‘What queer can offer is the identity of I am also. I am also human. I am also natural. I am also alive and dynamic and full of contradiction, paradox, irony. Queer knocks down the house of cards and throws them into the warm wind.’
The sentiment of flowers brings together artworks by leading Aotearoa and international artists that broadly resonate with the theme of queer ecologies. The exhibition embraces a non-binary approach to thinking about nature by encouraging us to abandon ideas of human exceptionalism in order to understand how queerness is an integral part of life for all living organisms.
In ecology, queerness enables infinite possibilities and is broader than sexuality or gender identity. Deconstructing and moving beyond reductive dualisms that serve to give the word ‘natural’ its agency, artworks in the exhibition employ a range of destabilising strategies central to queer theory. The exhibition looks at artistic propositions for a queer ecological future and addresses a range of concepts including biohacking, eco-sexuality, the decolonisation of nature and posthuman ecologies.
The sentiment of flowers features newly produced work by Arapeta Ashton and Laura Duffy, and presents Alicia Frankovich’s Atlas of Anti-Taxonomies (2019-22) for the first time in Tāmaki Makaurau.
An essay by Simon Gennard, Assistant Curator of Contemporary Art and Collections at The Govett-Brewster Art Gallery, accompanies the exhibition.
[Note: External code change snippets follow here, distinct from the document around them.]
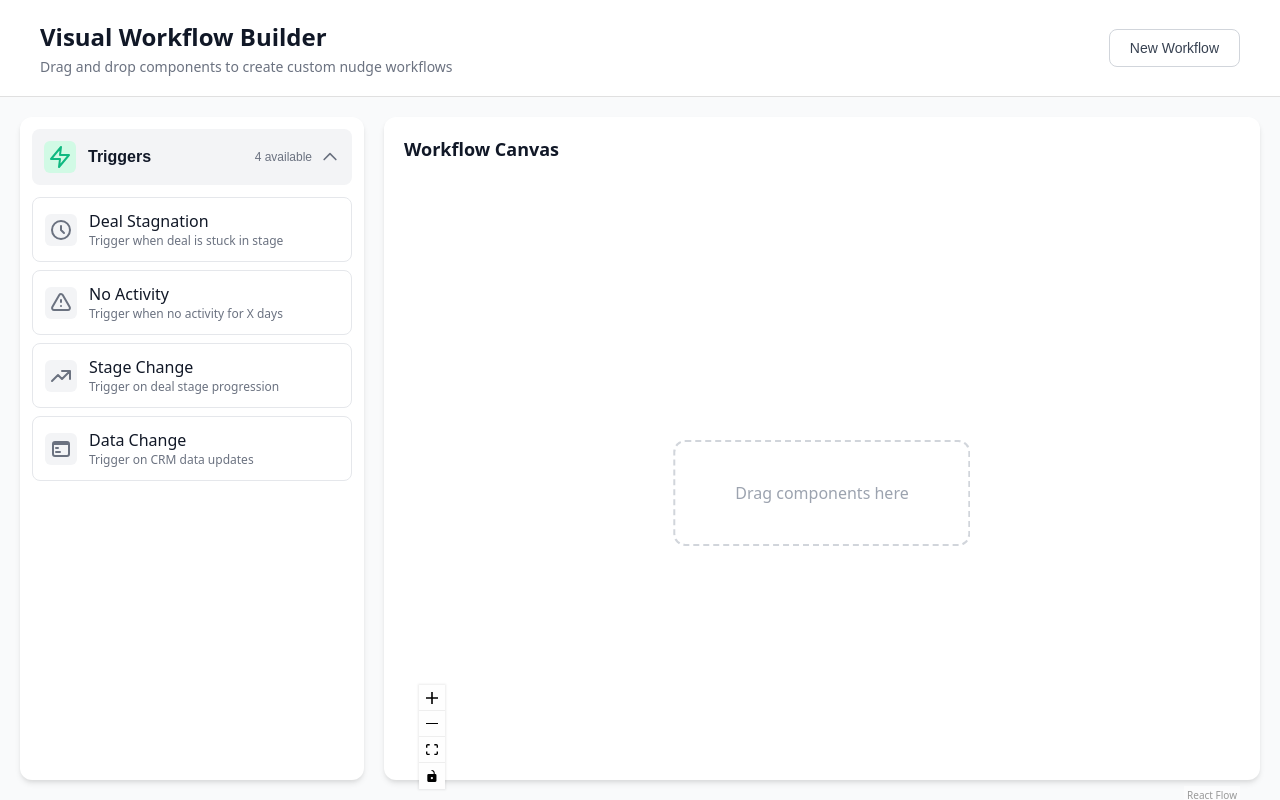
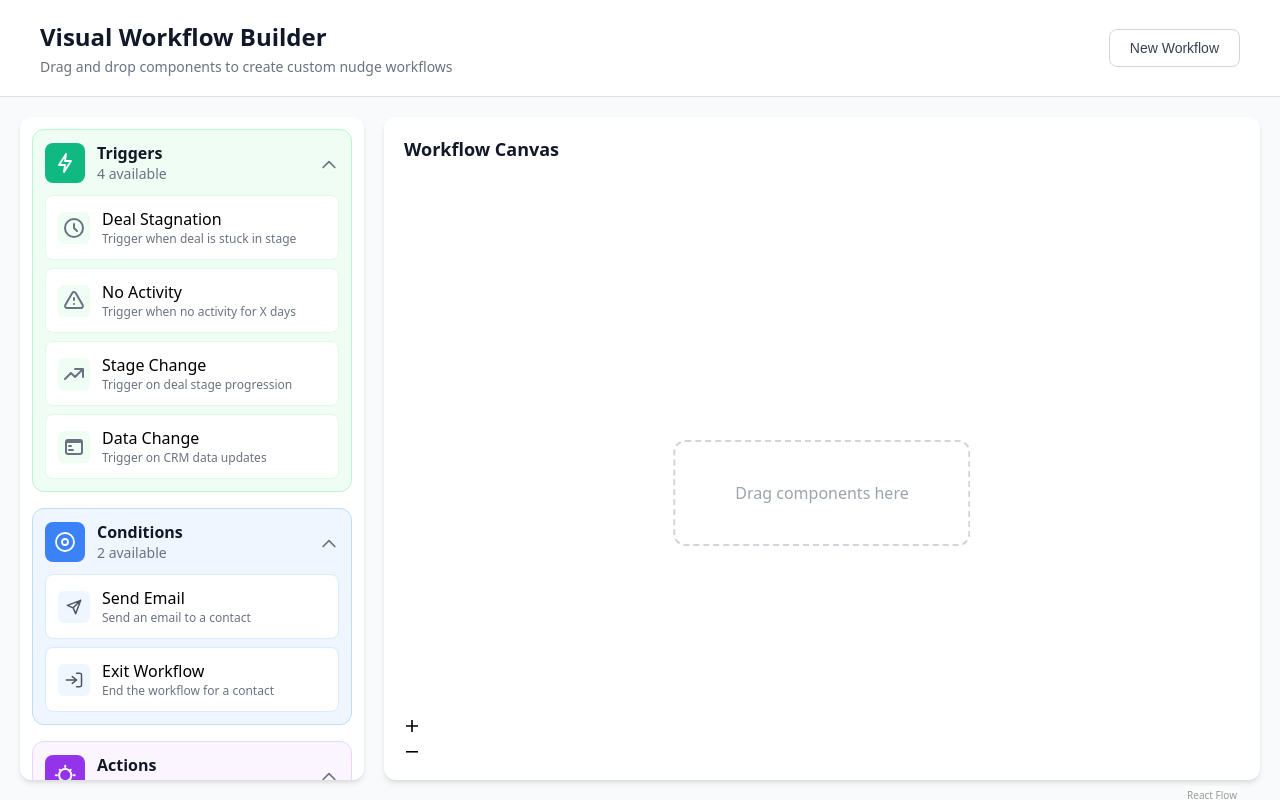
Before and after one commit to assidiwassim/reactflow-example, a React (Vite) app: page / in a window 1280 px wide. Built offline with nearby package versions, Linux system fonts and the light colour scheme.

Commit message:
feat: add node deletion functionality with hover delete button

```diff
--- /dev/null
+++ b/src/Collapsible.tsx
@@ -0,0 +1,42 @@
+import React, { useState, type ReactNode } from 'react';
+
+interface CollapsibleProps {
+  title: string;
+  count: number;
+  icon: React.ComponentType<{ className?: string }>;
+  color: string;
+  iconBgColor: string;
+  iconColor: string;
+  children: ReactNode;
+  className?: string;
+}
+
+const ChevronDown = () => (
+  <svg width="20" height="20" viewBox="0 0 24 24" fill="none" xmlns="http://www.w3.org/2000/svg">
+    <path d="M19 9l-7 7-7-7" stroke="#6B7280" strokeWidth="2" strokeLinecap="round" strokeLinejoin="round" />
+  </svg>
+);
+
+export const Collapsible: React.FC<CollapsibleProps> = ({ title, count, icon: Icon, color, iconBgColor, iconColor, children, className }) => {
+  const [isOpen, setIsOpen] = useState(true);
+
+  return (
+    <div className={`collapsible-section ${className || ''}`} style={{ backgroundColor: color }}>
+      <div className="collapsible-header" onClick={() => setIsOpen(!isOpen)}>
+        <div className="header-left">
+          <div className="header-icon" style={{ backgroundColor: iconBgColor }}>
+            <Icon className={iconColor} />
+          </div>
+          <div className="header-title">
+            <h4>{title}</h4>
+            <p>{count} available</p>
+          </div>
+        </div>
+        <div className={`chevron-wrapper ${isOpen ? 'open' : ''}`}>
+          <ChevronDown />
+        </div>
+      </div>
+      {isOpen && <div className="collapsible-content">{children}</div>}
+    </div>
+  );
+};
--- a/src/DnD.tsx
+++ b/src/DnD.tsx
@@ -73,6 +73,7 @@ const DnDFlow = () => {
       <ReactFlowProvider>
         <div className="reactflow-wrapper" ref={reactFlowWrapper}>
             <h2 className="canvas-title">Workflow Canvas</h2>
+            <Controls showInteractive={false} showFitView={false} />
             <ReactFlow
                 nodes={nodes}
                 edges={edges}
@@ -85,7 +86,6 @@ const DnDFlow = () => {
                 fitView
                 nodeTypes={nodeTypes}
             >
-                <Controls />
                 {nodes.length === 0 && (
                     <div className="placeholder">Drag components here</div>
                 )}
--- a/src/Sidebar.tsx
+++ b/src/Sidebar.tsx
@@ -1,54 +1,89 @@
-import React, { useState } from 'react';
-import { TriggerIcon, StagnationIcon, NoActivityIcon, StageChangeIcon, DataChangeIcon } from './icons';
+import React from 'react';
+import { Collapsible } from './Collapsible';
+import { TriggersIcon, ConditionsIcon, ActionsIcon, StagnationIcon, NoActivityIcon, StageChangeIcon, DataChangeIcon, SendIcon, ExitIcon, SendNudgeIcon, CreateTaskIcon } from './icons';
 
-const onDragStart = (event: React.DragEvent, nodeType: string, label: string, description: string, icon: string) => {
-  const nodeData = { type: nodeType, label, description, icon };
-  event.dataTransfer.setData('application/reactflow', JSON.stringify(nodeData));
+const onDragStart = (event: React.DragEvent, nodeData: { label: string; description: string; icon: string }) => {
+  const data = JSON.stringify(nodeData);
+  event.dataTransfer.setData('application/reactflow', data);
   event.dataTransfer.effectAllowed = 'move';
 };
 
-interface DraggableNodeProps {
-  type: string;
-  label: string;
-  description: string;
-  icon: React.FC;
-}
-
-const DraggableNode = ({ type, label, description, icon: Icon, iconName }: DraggableNodeProps & { iconName: string }) => (
-  <div className="draggable-node" onDragStart={(event) => onDragStart(event, type, label, description, iconName)} draggable>
-    <div className="node-icon-wrapper"><Icon /></div>
+const Node = ({ data, icon: Icon }: { data: { label: string; description: string; icon: string }; icon: React.ComponentType }) => (
+  <div
+    className="draggable-node"
+    onDragStart={(event) => onDragStart(event, data)}
+    draggable
+  >
+    <div className="node-icon-wrapper">
+      <Icon />
+    </div>
     <div className="node-content">
-      <span className="node-label">{label}</span>
-      <span className="node-description">{description}</span>
+      <div className="node-title">{data.label}</div>
+      <div className="node-description">{data.description}</div>
     </div>
   </div>
 );
 
+const triggerNodes = [
+  { data: { label: 'Deal Stagnation', description: 'Trigger when deal is stuck in stage', icon: 'stagnation' }, icon: StagnationIcon },
+  { data: { label: 'No Activity', description: 'Trigger when no activity for X days', icon: 'no-activity' }, icon: NoActivityIcon },
+  { data: { label: 'Stage Change', description: 'Trigger on deal stage progression', icon: 'stage-change' }, icon: StageChangeIcon },
+  { data: { label: 'Data Change', description: 'Trigger on CRM data updates', icon: 'data-change' }, icon: DataChangeIcon },
+];
+
+const conditionNodes = [
+  { data: { label: 'Send Email', description: 'Send an email to a contact', icon: 'send' }, icon: SendIcon },
+  { data: { label: 'Exit Workflow', description: 'End the workflow for a contact', icon: 'exit' }, icon: ExitIcon },
+];
+
+const actionNodes = [
+  { data: { label: 'Send Nudge', description: 'Display nudge to user', icon: 'send-nudge' }, icon: SendNudgeIcon },
+  { data: { label: 'Send Email', description: 'Send automated email', icon: 'send' }, icon: SendIcon },
+  { data: { label: 'Create Task', description: 'Create follow-up task', icon: 'create-task' }, icon: CreateTaskIcon },
+];
+
 const Sidebar = () => {
-  const [isTriggersOpen, setTriggersOpen] = useState(true);
-
   return (
     <aside className="sidebar">
-      <div className="collapsible-section">
-        <button className="section-header" onClick={() => setTriggersOpen(!isTriggersOpen)}>
-            <div className="section-title">
-                <div className='section-icon-wrapper trigger'><TriggerIcon /></div>
-                <span>Triggers</span>
-            </div>
-            <div className='section-info'>
-                <span>4 available</span>
-                <svg className={`chevron ${isTriggersOpen ? 'open' : ''}`} width="20" height="20" viewBox="0 0 24 24" fill="none" xmlns="http://www.w3.org/2000/svg"><path d="M19 9l-7 7-7-7" stroke="#6B7280" strokeWidth="2" strokeLinecap="round" strokeLinejoin="round"/></svg>
-            </div>
-        </button>
-        {isTriggersOpen && (
-          <div className="section-content">
-            <DraggableNode type="custom" label="Deal Stagnation" description="Trigger when deal is stuck in stage" icon={StagnationIcon} iconName="StagnationIcon" />
-            <DraggableNode type="custom" label="No Activity" description="Trigger when no activity for X days" icon={NoActivityIcon} iconName="NoActivityIcon" />
-            <DraggableNode type="custom" label="Stage Change" description="Trigger on deal stage progression" icon={StageChangeIcon} iconName="StageChangeIcon" />
-            <DraggableNode type="custom" label="Data Change" description="Trigger on CRM data updates" icon={DataChangeIcon} iconName="DataChangeIcon" />
-          </div>
-        )}
-      </div>
+      <Collapsible
+        className="triggers-section"
+        title="Triggers"
+        count={triggerNodes.length}
+        icon={TriggersIcon}
+        color="#f0fdf4"
+        iconBgColor="#10b981"
+        iconColor="icon-white"
+      >
+        {triggerNodes.map((node, index) => (
+          <Node key={index} data={node.data} icon={node.icon} />
+        ))}
+      </Collapsible>
+      <Collapsible
+        className="conditions-section"
+        title="Conditions"
+        count={conditionNodes.length}
+        icon={ConditionsIcon}
+        color="#eff6ff"
+        iconBgColor="#3b82f6"
+        iconColor="icon-white"
+      >
+        {conditionNodes.map((node, index) => (
+          <Node key={index} data={node.data} icon={node.icon} />
+        ))}
+      </Collapsible>
+      <Collapsible
+        className="actions-section"
+        title="Actions"
+        count={actionNodes.length}
+        icon={ActionsIcon}
+        color="#fbf5ff"
+        iconBgColor="#9333ea"
+        iconColor="icon-white"
+      >
+        {actionNodes.map((node, index) => (
+          <Node key={index} data={node.data} icon={node.icon} />
+        ))}
+      </Collapsible>
     </aside>
   );
 };
--- a/src/icons.tsx
+++ b/src/icons.tsx
@@ -1,4 +1,3 @@
-import React from 'react';
 
 export const TriggerIcon = () => (
   <svg width="24" height="24" viewBox="0 0 24 24" fill="none" xmlns="http://www.w3.org/2000/svg">
@@ -30,11 +29,157 @@ export const DataChangeIcon = () => (
     </svg>
 );
 
-const icons: { [key: string]: React.FC } = {
-    StagnationIcon,
-    NoActivityIcon,
-    StageChangeIcon,
-    DataChangeIcon,
-};
+export const TriggersIcon = ({ className }: { className?: string }) => (
+  <svg
+    width="20"
+    height="20"
+    viewBox="0 0 20 20"
+    fill="none"
+    xmlns="http://www.w3.org/2000/svg"
+    className={className}
+  >
+    <path
+      d="M10.8333 2.5L5 11.6667H10L9.16667 17.5L15 8.33333H10L10.8333 2.5Z"
+      stroke="white"
+      strokeWidth="1.5"
+      strokeLinecap="round"
+      strokeLinejoin="round"
+    />
+  </svg>
+);
 
-export const getIcon = (name: string) => icons[name];
+export const SendIcon = ({ className }: { className?: string }) => (
+  <svg
+    width="20"
+    height="20"
+    viewBox="0 0 20 20"
+    fill="none"
+    xmlns="http://www.w3.org/2000/svg"
+    className={className}
+  >
+    <path
+      d="M16.6667 3.33331L9.16667 10.8333M16.6667 3.33331L11.6667 16.6666L9.16667 10.8333L3.33333 8.33331L16.6667 3.33331Z"
+      stroke="#4B5563"
+      strokeWidth="1.5"
+      strokeLinecap="round"
+      strokeLinejoin="round"
+    />
+  </svg>
+);
+
+export const ExitIcon = ({ className }: { className?: string }) => (
+  <svg
+    width="20"
+    height="20"
+    viewBox="0 0 20 20"
+    fill="none"
+    xmlns="http://www.w3.org/2000/svg"
+    className={className}
+  >
+    <path
+      d="M12.5 3.33331H15.8333C16.2754 3.33331 16.6993 3.50891 17.0118 3.82145C17.3244 4.13399 17.5 4.55795 17.5 5.00008V15C17.5 15.4422 17.3244 15.8661 17.0118 16.1787C16.6993 16.4912 16.2754 16.6667 15.8333 16.6667H12.5"
+      stroke="#4B5563"
+      strokeWidth="1.5"
+      strokeLinecap="round"
+      strokeLinejoin="round"
+    />
+    <path
+      d="M8.33333 13.3333L12.5 10L8.33333 6.66669"
+      stroke="#4B5563"
+      strokeWidth="1.5"
+      strokeLinecap="round"
+      strokeLinejoin="round"
+    />
+    <path
+      d="M12.5 10H2.5"
+      stroke="#4B5563"
+      strokeWidth="1.5"
+      strokeLinecap="round"
+      strokeLinejoin="round"
+    />
+  </svg>
+);
+
+export const ActionsIcon = ({ className }: { className?: string }) => (
+  <svg width="24" height="24" viewBox="0 0 24 24" fill="none" xmlns="http://www.w3.org/2000/svg" className={className}>
+    <path d="M12.2222 18.3333C15.6132 18.3333 18.3333 15.6132 18.3333 12.2222C18.3333 8.83123 15.6132 6.11108 12.2222 6.11108C8.83123 6.11108 6.11108 8.83123 6.11108 12.2222C6.11108 15.6132 8.83123 18.3333 12.2222 18.3333Z" strokeWidth="2" strokeLinecap="round" strokeLinejoin="round"/>
+    <path d="M12.2222 3.88892V2.77783" strokeWidth="2" strokeLinecap="round" strokeLinejoin="round"/>
+    <path d="M12.2222 21.6667V20.5556" strokeWidth="2" strokeLinecap="round" strokeLinejoin="round"/>
+    <path d="M16.9663 7.47729L17.7441 6.69951" strokeWidth="2" strokeLinecap="round" strokeLinejoin="round"/>
+    <path d="M6.69951 17.7441L7.47729 16.9663" strokeWidth="2" strokeLinecap="round" strokeLinejoin="round"/>
+    <path d="M20.5556 12.2222H21.6667" strokeWidth="2" strokeLinecap="round" strokeLinejoin="round"/>
+    <path d="M2.77783 12.2222H3.88892" strokeWidth="2" strokeLinecap="round" strokeLinejoin="round"/>
+    <path d="M16.9663 16.9663L17.7441 17.7441" strokeWidth="2" strokeLinecap="round" strokeLinejoin="round"/>
+    <path d="M6.69951 6.69951L7.47729 7.47729" strokeWidth="2" strokeLinecap="round" strokeLinejoin="round"/>
+  </svg>
+);
+
+export const SendNudgeIcon = ({ className }: { className?: string }) => (
+  <svg width="20" height="20" viewBox="0 0 20 20" fill="none" xmlns="http://www.w3.org/2000/svg" className={className}>
+    <path d="M8.33333 6.66667V10M8.33333 13.3333H8.34167M15.8333 10C15.8333 14.6024 12.2691 18.3333 7.5 18.3333C2.73096 18.3333 -0.833333 14.6024 -0.833333 10C-0.833333 5.39763 2.73096 1.66667 7.5 1.66667C12.2691 1.66667 15.8333 5.39763 15.8333 10Z" transform="translate(1.66667, 0)" stroke="#4B5563" strokeWidth="1.5" strokeLinecap="round" strokeLinejoin="round"/>
+  </svg>
+);
+
+export const CreateTaskIcon = ({ className }: { className?: string }) => (
+  <svg width="20" height="20" viewBox="0 0 20 20" fill="none" xmlns="http://www.w3.org/2000/svg" className={className}>
+    <path d="M15.8333 3.33331H4.16667C3.24619 3.33331 2.5 4.07951 2.5 5.00008V16.6667C2.5 17.5873 3.24619 18.3334 4.16667 18.3334H15.8333C16.7538 18.3334 17.5 17.5873 17.5 16.6667V5.00008C17.5 4.07951 16.7538 3.33331 15.8333 3.33331Z" stroke="#4B5563" strokeWidth="1.5" strokeLinecap="round" strokeLinejoin="round"/>
+    <path d="M13.3333 1.66669V5.00002" stroke="#4B5563" strokeWidth="1.5" strokeLinecap="round" strokeLinejoin="round"/>
+    <path d="M6.66669 1.66669V5.00002" stroke="#4B5563" strokeWidth="1.5" strokeLinecap="round" strokeLinejoin="round"/>
+    <path d="M2.5 8.33331H17.5" stroke="#4B5563" strokeWidth="1.5" strokeLinecap="round" strokeLinejoin="round"/>
+  </svg>
+);
+
+export const ConditionsIcon = ({ className }: { className?: string }) => (
+  <svg
+    width="20"
+    height="20"
+    viewBox="0 0 20 20"
+    fill="none"
+    xmlns="http://www.w3.org/2000/svg"
+    className={className}
+  >
+    <path
+      d="M10 12.5C11.3807 12.5 12.5 11.3807 12.5 10C12.5 8.61929 11.3807 7.5 10 7.5C8.61929 7.5 7.5 8.61929 7.5 10C7.5 11.3807 8.61929 12.5 10 12.5Z"
+      stroke="white"
+      strokeWidth="1.5"
+      strokeLinecap="round"
+      strokeLinejoin="round"
+    />
+    <path
+      d="M10 17.5C14.1421 17.5 17.5 14.1421 17.5 10C17.5 5.85786 14.1421 2.5 10 2.5C5.85786 2.5 2.5 5.85786 2.5 10C2.5 14.1421 5.85786 17.5 10 17.5Z"
+      stroke="white"
+      strokeWidth="1.5"
+      strokeLinecap="round"
+      strokeLinejoin="round"
+    />
+  </svg>
+);
+
+export function getIcon(name: string) {
+  switch (name) {
+    case 'stagnation':
+      return StagnationIcon;
+    case 'no-activity':
+      return NoActivityIcon;
+    case 'stage-change':
+      return StageChangeIcon;
+    case 'data-change':
+      return DataChangeIcon;
+    case 'send':
+      return SendIcon;
+    case 'exit':
+      return ExitIcon;
+    case 'actions':
+      return ActionsIcon;
+    case 'send-nudge':
+      return SendNudgeIcon;
+    case 'create-task':
+      return CreateTaskIcon;
+    case 'triggers':
+      return TriggersIcon;
+    case 'conditions':
+      return ConditionsIcon;
+    default:
+      return null;
+  }
+}
--- a/src/index.css
+++ b/src/index.css
@@ -50,7 +50,10 @@ body {
   display: flex;
   flex-grow: 1;
   padding: 20px;
-  gap: 20px;
+}
+
+.sidebar {
+  margin-right: 20px;
 }
 
 .sidebar {
@@ -60,81 +63,125 @@ body {
   padding: 12px;
   box-shadow: 0 4px 6px -1px rgba(0, 0, 0, 0.1), 0 2px 4px -1px rgba(0, 0, 0, 0.06);
   overflow-y: auto;
+  display: flex;
+  flex-direction: column;
+  gap: 16px;
 }
 
 .collapsible-section {
-  margin-bottom: 12px;
+  border-radius: 12px;
+  padding: 12px;
+  transition: background-color 0.2s ease;
 }
 
-.section-header {
+.collapsible-header {
   display: flex;
   justify-content: space-between;
   align-items: center;
-  width: 100%;
-  background-color: #f3f4f6;
-  border: none;
-  padding: 12px;
-  border-radius: 8px;
   cursor: pointer;
-  text-align: left;
 }
 
-.section-title {
-    display: flex;
-    align-items: center;
-    gap: 12px;
-    font-size: 16px;
-    font-weight: 600;
-    color: #111827;
+.header-left {
+  display: flex;
+  align-items: center;
+  gap: 12px;
 }
 
-.section-icon-wrapper {
-    width: 32px;
-    height: 32px;
-    display: flex;
-    align-items: center;
-    justify-content: center;
-    border-radius: 6px;
+.header-icon {
+  width: 40px;
+  height: 40px;
+  border-radius: 8px;
+  display: flex;
+  align-items: center;
+  justify-content: center;
 }
 
-.section-icon-wrapper.trigger {
-    background-color: #d1fae5;
+.header-icon svg {
+  width: 24px;
+  height: 24px;
 }
 
-.section-icon-wrapper.trigger svg path {
-    stroke: #10b981;
+.icon-white path {
+  stroke: #fff;
 }
 
-.section-info {
-    display: flex;
-    align-items: center;
-    gap: 8px;
-    font-size: 12px;
-    color: #6b7280;
+.header-title h4 {
+  margin: 0;
+  font-size: 16px;
+  font-weight: 600;
+  color: #111827;
 }
 
-.chevron {
-  transition: transform 0.2s;
+.header-title p {
+  margin: 0;
+  font-size: 14px;
+  color: #6b7280;
 }
 
-.chevron.open {
+.chevron-wrapper {
+  transition: transform 0.3s ease;
+}
+
+.chevron-wrapper.open {
   transform: rotate(180deg);
 }
 
-.section-content {
-  padding: 12px 0 0;
+.collapsible-content {
+  padding-top: 12px;
+  display: flex;
+  flex-direction: column;
+  gap: 8px;
 }
 
 .draggable-node {
   display: flex;
   align-items: center;
   padding: 12px;
-  margin-bottom: 8px;
   background-color: #fff;
   border: 1px solid #e5e7eb;
   border-radius: 8px;
   cursor: grab;
   transition: box-shadow 0.2s;
+}
+
+.collapsible-content > .draggable-node:last-child {
+  margin-bottom: 0;
+}
+
+.triggers-section {
+  border: 1px solid #bbf7d0;
+}
+
+.conditions-section {
+  border: 1px solid #bfdbfe;
+}
+
+.triggers-section .draggable-node {
+  border-color: #dcfce7;
+}
+
+.conditions-section .draggable-node {
+  border-color: #dbeafe;
+}
+
+.triggers-section .node-icon-wrapper {
+  background-color: #f0fdf4;
+}
+
+.conditions-section .node-icon-wrapper {
+  background-color: #eff6ff;
+}
+
+.actions-section {
+  border: 1px solid #e9d5ff;
+}
+
+.actions-section .draggable-node {
+  border-color: #f3e8ff;
+}
+
+.actions-section .node-icon-wrapper {
+  background-color: #fbf5ff;
 }
 
 .draggable-node:hover {
@@ -208,6 +255,7 @@ body {
 }
 
 .custom-node {
+  position: relative;
   display: flex;
   align-items: center;
   padding: 12px;
@@ -217,3 +265,31 @@ body {
   min-width: 220px;
   box-shadow: 0 1px 3px 0 rgba(0, 0, 0, 0.1), 0 1px 2px 0 rgba(0, 0, 0, 0.06);
 }
+
+.custom-node .delete-btn {
+  position: absolute;
+  top: -5px;
+  right: -5px;
+  background: #fff;
+  border: 1px solid #e5e7eb;
+  border-radius: 50%;
+  width: 20px;
+  height: 20px;
+  display: flex;
+  align-items: center;
+  justify-content: center;
+  cursor: pointer;
+  font-size: 12px;
+  color: #ef4444;
+  opacity: 0;
+  transition: opacity 0.2s ease;
+}
+
+.custom-node:hover .delete-btn {
+  opacity: 1;
+}
+
+.delete-btn:hover {
+  background: #fef2f2;
+  color: #dc2626;
+}
```
Also changed, not shown: src/CustomNode.tsx (+6 -2 lines).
Atlas of Anti-Taxonomies was originally commissioned by Christchurch Art Gallery Te Puna o Waiwhetū.
 Johnson A. How to Queer Ecology: One Goose at a Time. Orion Magazine; 2011.